Writer: Charles Soule
Penciller: Giuseppe Camuncoli
Colorist: David Curiel
Letterer: Joe Caramagna
Release Date: June 7, 2017
Plot: Anakin Skywalker has just become Darth Vader and discovered that his wife is dead.
Story: Darth Vader #1 is yet another part of the age immune saga that is Star Wars. For over 40 years this anthology has given us sensational stories and there is still no end in sight for what that far away galaxy can come up with. After April 2014 we’ve been graced with a new canon and Star Wars storybook group that works daily to put out content that is in line with one another, so they can successfully tie this expansive universe together. This is just yet another of many stories to come that help make this fandom that much more real.

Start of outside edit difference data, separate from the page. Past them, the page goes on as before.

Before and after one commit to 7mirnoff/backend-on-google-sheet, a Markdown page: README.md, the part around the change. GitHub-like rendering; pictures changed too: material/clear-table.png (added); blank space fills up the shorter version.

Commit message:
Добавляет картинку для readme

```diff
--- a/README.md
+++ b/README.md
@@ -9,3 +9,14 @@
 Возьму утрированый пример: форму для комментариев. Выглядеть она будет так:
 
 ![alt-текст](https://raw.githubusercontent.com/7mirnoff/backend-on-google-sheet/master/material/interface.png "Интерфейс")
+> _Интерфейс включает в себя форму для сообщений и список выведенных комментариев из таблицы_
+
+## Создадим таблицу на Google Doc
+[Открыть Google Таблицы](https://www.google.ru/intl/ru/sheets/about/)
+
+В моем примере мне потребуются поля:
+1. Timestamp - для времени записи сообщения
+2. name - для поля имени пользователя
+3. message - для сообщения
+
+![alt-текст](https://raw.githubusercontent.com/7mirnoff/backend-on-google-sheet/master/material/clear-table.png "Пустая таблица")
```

This new series featuring Darth Vader, written by Charles Soule, slides in right after Star Wars Episode III: Revenge of the Sith, and just after Anakin Skywalker becomes the maleficent Darth Vader. The time period alone is exciting because we’ve never quite gotten this specific interlude in story form before. All we really have in between this gap is the TV series, Star Wars Rebels and saga film, Rogue One. We’ve had books like Lords of the Sith that give us some insight to events that happened before Star Wars Episode IV: A New Hope, but none that pick up directly after Episode III. In this new series, we are getting the story of the brand-new Darth Vader.
It’s interesting to note how well the time frame is considered in this writing. Palpatine has more patience than seems fit for The Emperor, but this reflects on his scheming nature. He had to manipulate Anakin to get him in his clutches but he doesn’t want to squeeze so tight just yet that he slips through his fingers. He must use tactical finesse. I appreciate this time-aware attention to detail. It’s important to the vast lore of Star Wars for the finest of details to be considered. If characterization isn’t correct, we can rest assure that there are thousands of fans just waiting to jump in and prove why it isn’t. That’s what makes the work of Star Wars writers so impressively good.

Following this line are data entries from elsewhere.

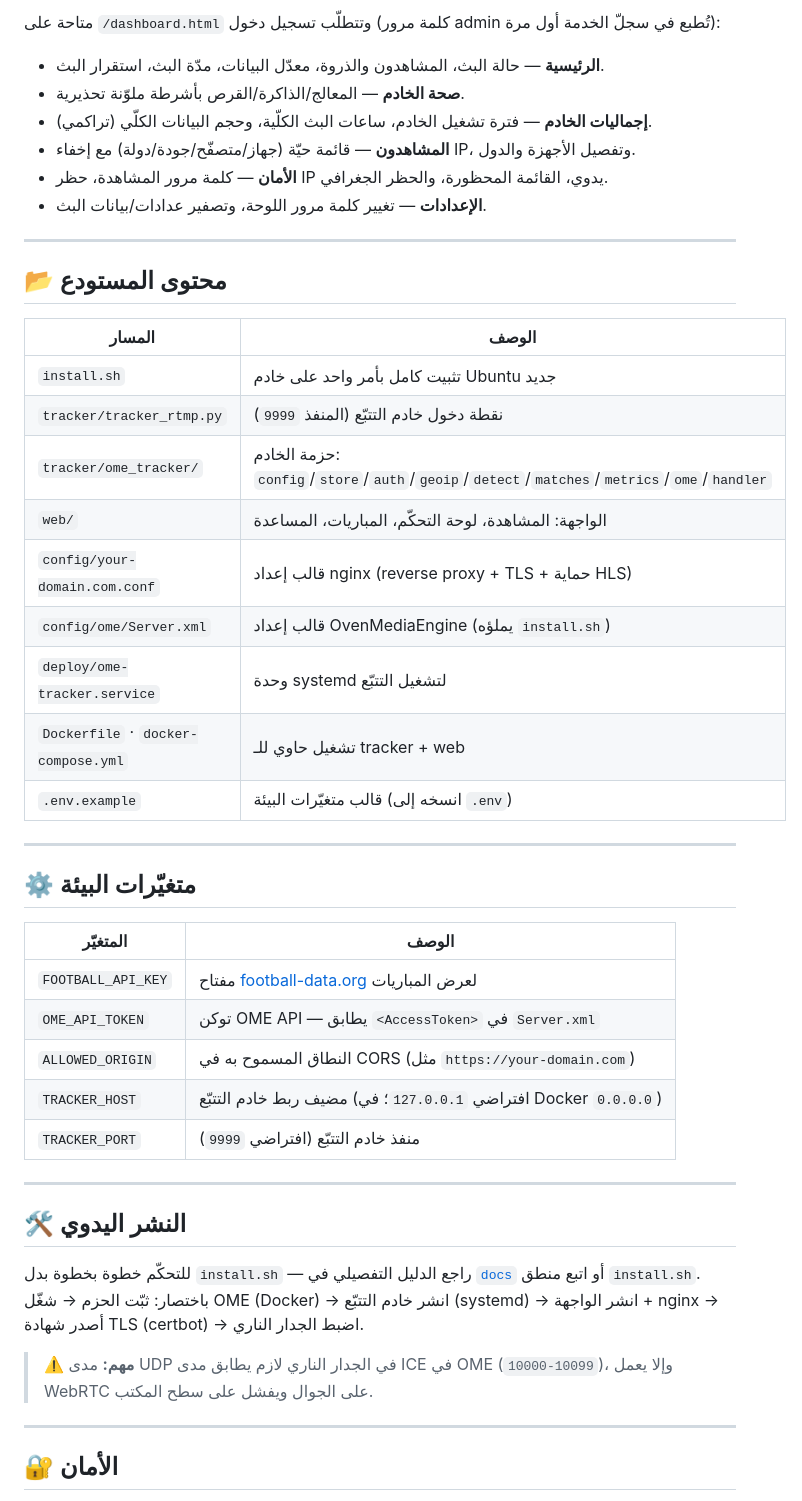
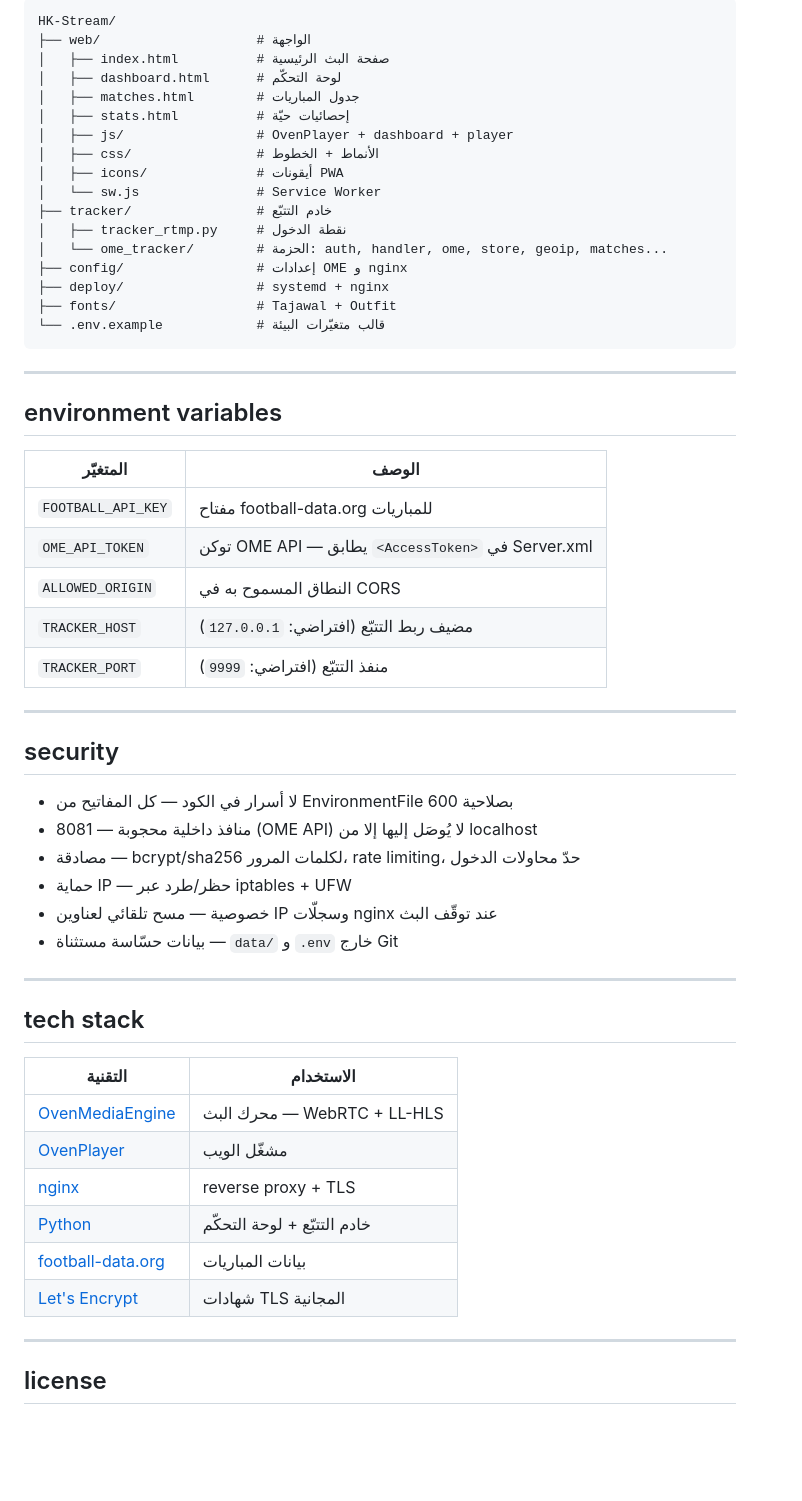
Before and after one commit to abooodHub/HK-Stream, a Markdown page: README.md, the part around one of its changes. Rendered like a GitHub page; blank space fills up the shorter version.

````diff
--- a/README.md
+++ b/README.md
@@ -110,53 +179,61 @@ docker compose down                # إيقاف (البيانات تبقى في
 
-متاحة على `/dashboard.html` وتتطلّب تسجيل دخول (كلمة مرور admin تُطبع في سجلّ الخدمة أول مرة):
-
-- **الرئيسية** — حالة البث، المشاهدون والذروة، معدّل البيانات، مدّة البث، استقرار البث.
-- **صحة الخادم** — المعالج/الذاكرة/القرص بأشرطة ملوّنة تحذيرية.
-- **إجماليات الخادم** — فترة تشغيل الخادم، ساعات البث الكلّية، وحجم البيانات الكلّي (تراكمي).
-- **المشاهدون** — قائمة حيّة (جهاز/متصفّح/جودة/دولة) مع إخفاء IP، وتفصيل الأجهزة والدول.
-- **الأمان** — كلمة مرور المشاهدة، حظر IP يدوي، القائمة المحظورة، والحظر الجغرافي.
-- **الإعدادات** — تغيير كلمة مرور اللوحة، وتصفير عدادات/بيانات البث.
+```
+HK-Stream/
+├── web/                    # الواجهة
+│   ├── index.html          # صفحة البث الرئيسية
+│   ├── dashboard.html      # لوحة التحكّم
+│   ├── matches.html        # جدول المباريات
+│   ├── stats.html          # إحصائيات حيّة
+│   ├── js/                 # OvenPlayer + dashboard + player
+│   ├── css/                # الأنماط + الخطوط
+│   ├── icons/              # أيقونات PWA
+│   └── sw.js               # Service Worker
+├── tracker/                # خادم التتبّع
+│   ├── tracker_rtmp.py     # نقطة الدخول
+│   └── ome_tracker/        # الحزمة: auth, handler, ome, store, geoip, matches...
+├── config/                 # إعدادات OME و nginx
+├── deploy/                 # systemd + nginx
+├── fonts/                  # Tajawal + Outfit
+└── .env.example            # قالب متغيّرات البيئة
+```
 
 ---
 
-## 📂 محتوى المستودع
+## environment variables
 
-| المسار | الوصف |
+| المتغيّر | الوصف |
 |---|---|
-| `install.sh` | تثبيت كامل بأمر واحد على خادم Ubuntu جديد |
-| `tracker/tracker_rtmp.py` | نقطة دخول خادم التتبّع (المنفذ `9999`) |
-| `tracker/ome_tracker/` | حزمة الخادم: `config`/`store`/`auth`/`geoip`/`detect`/`matches`/`metrics`/`ome`/`handler` |
-| `web/` | الواجهة: المشاهدة، لوحة التحكّم، المباريات، المساعدة |
-| `config/your-domain.com.conf` | قالب إعداد nginx (reverse proxy + TLS + حماية HLS) |
-| `config/ome/Server.xml` | قالب إعداد OvenMediaEngine (يملؤه `install.sh`) |
-| `deploy/ome-tracker.service` | وحدة systemd لتشغيل التتبّع |
-| `Dockerfile` · `docker-compose.yml` | تشغيل حاوي للـ tracker + web |
-| `.env.example` | قالب متغيّرات البيئة (انسخه إلى `.env`) |
+| `FOOTBALL_API_KEY` | مفتاح football-data.org للمباريات |
+| `OME_API_TOKEN` | توكن OME API — يطابق `<AccessToken>` في Server.xml |
+| `ALLOWED_ORIGIN` | النطاق المسموح به في CORS |
+| `TRACKER_HOST` | مضيف ربط التتبّع (افتراضي: `127.0.0.1`) |
+| `TRACKER_PORT` | منفذ التتبّع (افتراضي: `9999`) |
 
 ---
 
-## ⚙️ متغيّرات البيئة
+## security
 
-| المتغيّر | الوصف |
-|---|---|
-| `FOOTBALL_API_KEY` | مفتاح [football-data.org](https://www.football-data.org/) لعرض المباريات |
-| `OME_API_TOKEN` | توكن OME API — يطابق `<AccessToken>` في `Server.xml` |
-| `ALLOWED_ORIGIN` | النطاق المسموح به في CORS (مثل `https://your-domain.com`) |
-| `TRACKER_HOST` | مضيف ربط خادم التتبّع (افتراضي `127.0.0.1`؛ في Docker `0.0.0.0`) |
-| `TRACKER_PORT` | منفذ خادم التتبّع (افتراضي `9999`) |
+- لا أسرار في الكود — كل المفاتيح من EnvironmentFile بصلاحية 600
+- منافذ داخلية محجوبة — 8081 (OME API) لا يُوصَل إليها إلا من localhost
+- مصادقة — bcrypt/sha256 لكلمات المرور، rate limiting، حدّ محاولات الدخول
+- حماية IP — حظر/طرد عبر iptables + UFW
+- خصوصية — مسح تلقائي لعناوين IP وسجلّات nginx عند توقّف البث
+- بيانات حسّاسة مستثناة — `data/` و `.env` خارج Git
 
 ---
 
-## 🛠️ النشر اليدوي
+## tech stack
 
-للتحكّم خطوة بخطوة بدل `install.sh` — راجع الدليل التفصيلي في
-[`docs`](#) أو اتبع منطق `install.sh`. باختصار: ثبّت الحزم → شغّل OME (Docker) →
-انشر خادم التتبّع (systemd) → انشر الواجهة + nginx → أصدر شهادة TLS (certbot) → اضبط الجدار الناري.
-
-> ⚠️ **مهم:** مدى UDP في الجدار الناري لازم يطابق مدى ICE في OME (`10000-10099`)،
-> وإلا يعمل WebRTC على الجوال ويفشل على سطح المكتب.
+| التقنية | الاستخدام |
+|---|---|
+| [OvenMediaEngine](https://ovenmediaengine.com) | محرك البث — WebRTC + LL-HLS |
+| [OvenPlayer](https://ovenplayer.com) | مشغّل الويب |
+| [nginx](https://nginx.org) | reverse proxy + TLS |
+| [Python](https://python.org) | خادم التتبّع + لوحة التحكّم |
+| [football-data.org](https://football-data.org) | بيانات المباريات |
+| [Let's Encrypt](https://letsencrypt.org) | شهادات TLS المجانية |
 
 ---
 
-## 🔐 الأمان
+## license
 
````
Also changed, not shown: other parts of README.md (+137 -91 lines).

Because Anakin has just become Darth Vader and his weapon was lost to his last teacher, Obi-Wan Kenobi, he has no weapon. As is the way of the Sith, he learns that he must take his weapon as opposed to simply acquiring it. Darth Vader understands this when the Emperor doesn’t offer him any of the many lightsabers taken from the dead Jedi, being destroyed before them. So, we get to see how Darth Vader gets his lightsaber in this series. I also would like to note that this book talks about how the Sith “bleed” the kyber crystals with the dark side, making them red. This concept was first introduced in the novel Ahsoka, which also refuted the old Legends explanation of the Sith using synthetic crystals. I personally like this explanation better. It adds to the mystical aspect of Star Wars.

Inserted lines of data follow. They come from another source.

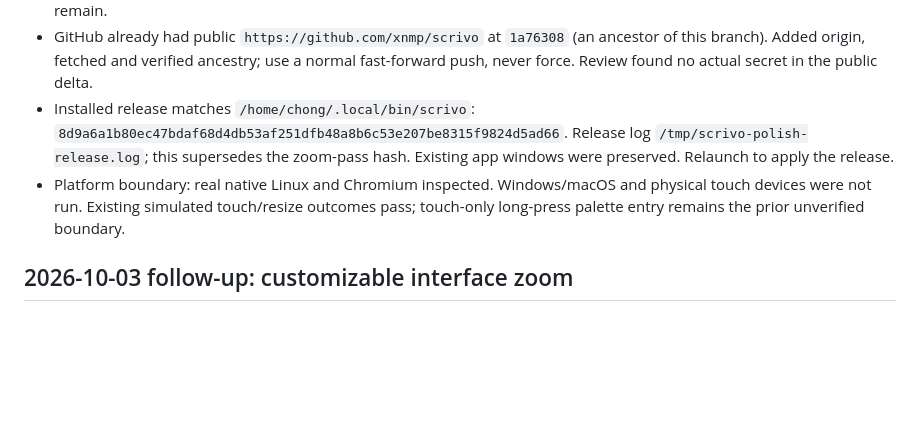
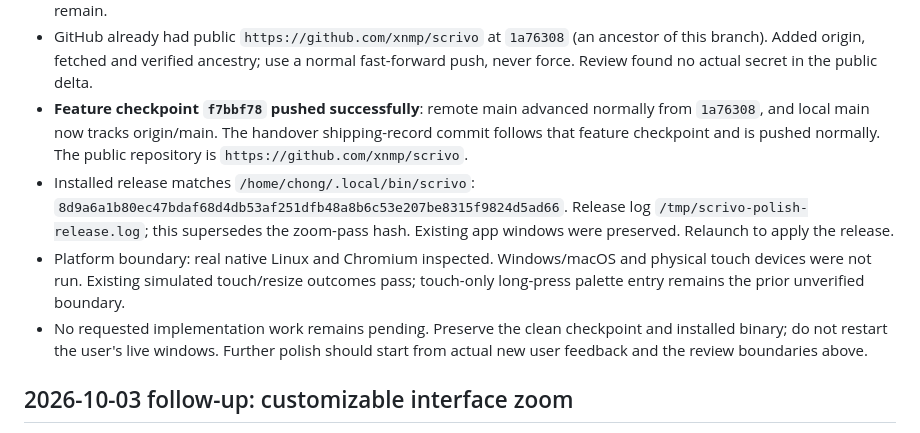
Before and after one commit to xnmp/scrivo, a Markdown page: docs/HANDOVER.md, the part around the change. Rendered like a GitHub page; blank space fills up the shorter version.

Commit message:
Record installed release and public push in handover

```diff
--- a/docs/HANDOVER.md
+++ b/docs/HANDOVER.md
@@ -102,6 +102,10 @@ edit requests still take focus as intended.
   ancestor of this branch). Added origin, fetched and verified ancestry; use a
   normal fast-forward push, never force. Review found no actual secret in the
   public delta.
+- **Feature checkpoint `f7bbf78` pushed successfully**: remote main advanced
+  normally from `1a76308`, and local main now tracks origin/main. The handover
+  shipping-record commit follows that feature checkpoint and is pushed normally.
+  The public repository is `https://github.com/xnmp/scrivo`.
 - Installed release matches `/home/chong/.local/bin/scrivo`:
   `8d9a6a1b80ec47bdaf68d4db53af251dfb48a8b6c53e207be8315f9824d5ad66`.
   Release log `/tmp/scrivo-polish-release.log`; this supersedes the zoom-pass hash.
@@ -109,6 +113,9 @@ edit requests still take focus as intended.
 - Platform boundary: real native Linux and Chromium inspected. Windows/macOS and
   physical touch devices were not run. Existing simulated touch/resize outcomes
   pass; touch-only long-press palette entry remains the prior unverified boundary.
+- No requested implementation work remains pending. Preserve the clean checkpoint
+  and installed binary; do not restart the user's live windows. Further polish
+  should start from actual new user feedback and the review boundaries above.
 
 
 ## 2026-10-03 follow-up: customizable interface zoom
```
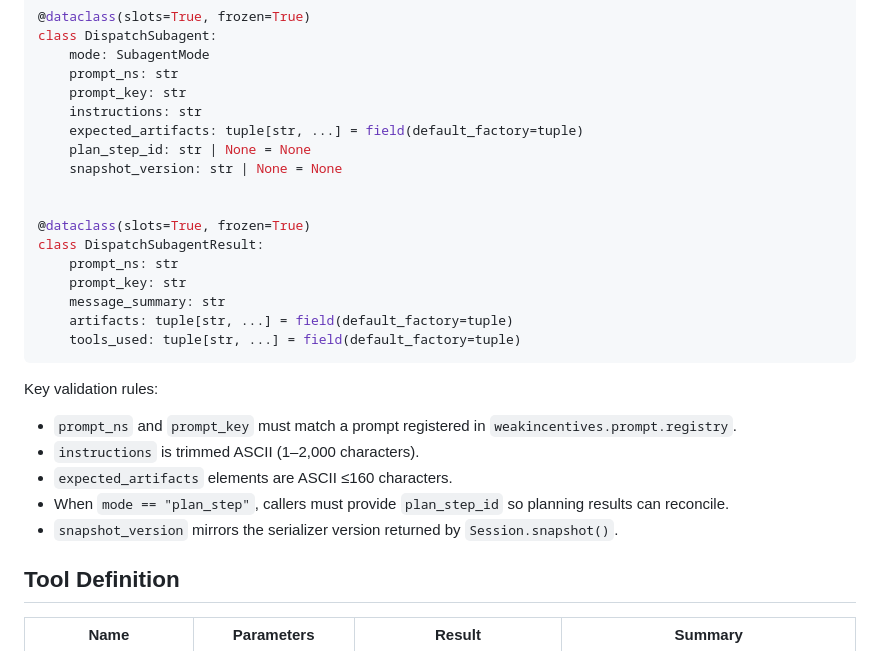
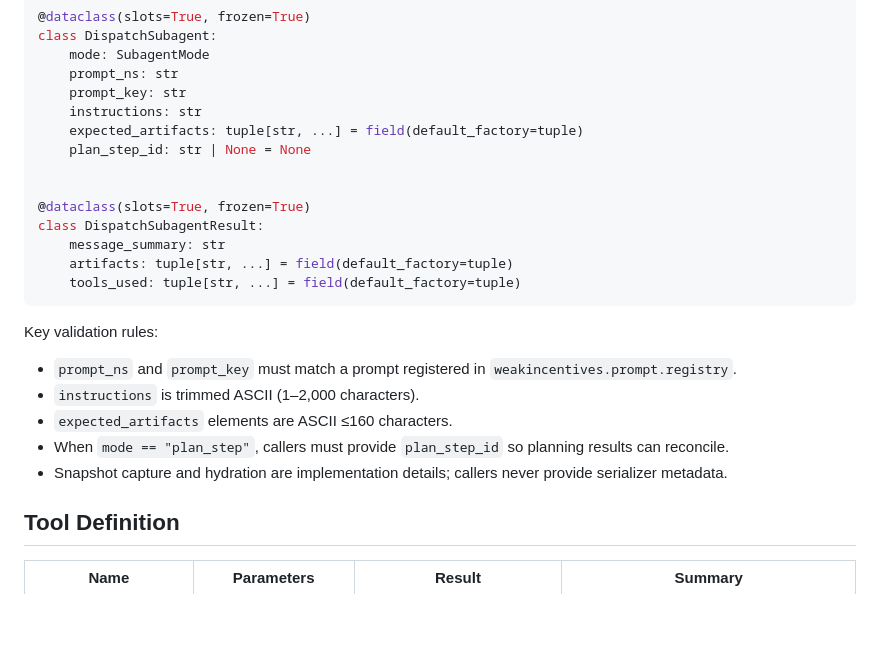
Before and after one commit to weakincentives/weakincentives, a Markdown page: specs/PROMPT_TOOL.md, the part around the change. Drawn GitHub-style; blank space fills up the shorter version.

Commit message:
Streamline subagent payload fields

```diff
--- a/specs/PROMPT_TOOL.md
+++ b/specs/PROMPT_TOOL.md
@@ -32,13 +32,10 @@ class DispatchSubagent:
     instructions: str
     expected_artifacts: tuple[str, ...] = field(default_factory=tuple)
     plan_step_id: str | None = None
-    snapshot_version: str | None = None
 
 
 @dataclass(slots=True, frozen=True)
 class DispatchSubagentResult:
-    prompt_ns: str
-    prompt_key: str
     message_summary: str
     artifacts: tuple[str, ...] = field(default_factory=tuple)
     tools_used: tuple[str, ...] = field(default_factory=tuple)
@@ -50,7 +47,7 @@ Key validation rules:
 - `instructions` is trimmed ASCII (1–2,000 characters).
 - `expected_artifacts` elements are ASCII ≤160 characters.
 - When `mode == "plan_step"`, callers must provide `plan_step_id` so planning results can reconcile.
-- `snapshot_version` mirrors the serializer version returned by `Session.snapshot()`.
+- Snapshot capture and hydration are implementation details; callers never provide serializer metadata.
 
 ## Tool Definition
 
```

Art: The art in this book captures the characters very well. Darth Vader’s opening splash page depicts his powers in grandiose fashion as The Emperor is tossed awry. The lines and folds in The Emperor’s face, and the dark sinkholes around his eyes are well detailed. The colors and shadowing gives us a rich depiction of their view of the Star Wars universe. I absolutely love seeing Star Wars on comic book pages because it captures a fantasy aspect that can’t quite be illustrated the same way on screen. It’s not better or lesser, but unique in its own way.
Verdict: This is an outstanding start to this new series, and I hope to see it flourish. I was worried because the previous series by Kieron Gillen seems like such a hard act to follow. But Charles Soule is a brilliant writer in his own right as well, and with this time frame he has his own story to tell about the Dark Lord of the Sith. I’m looking forward to reading more in the future.
Star Rating: 4.5 out of 5.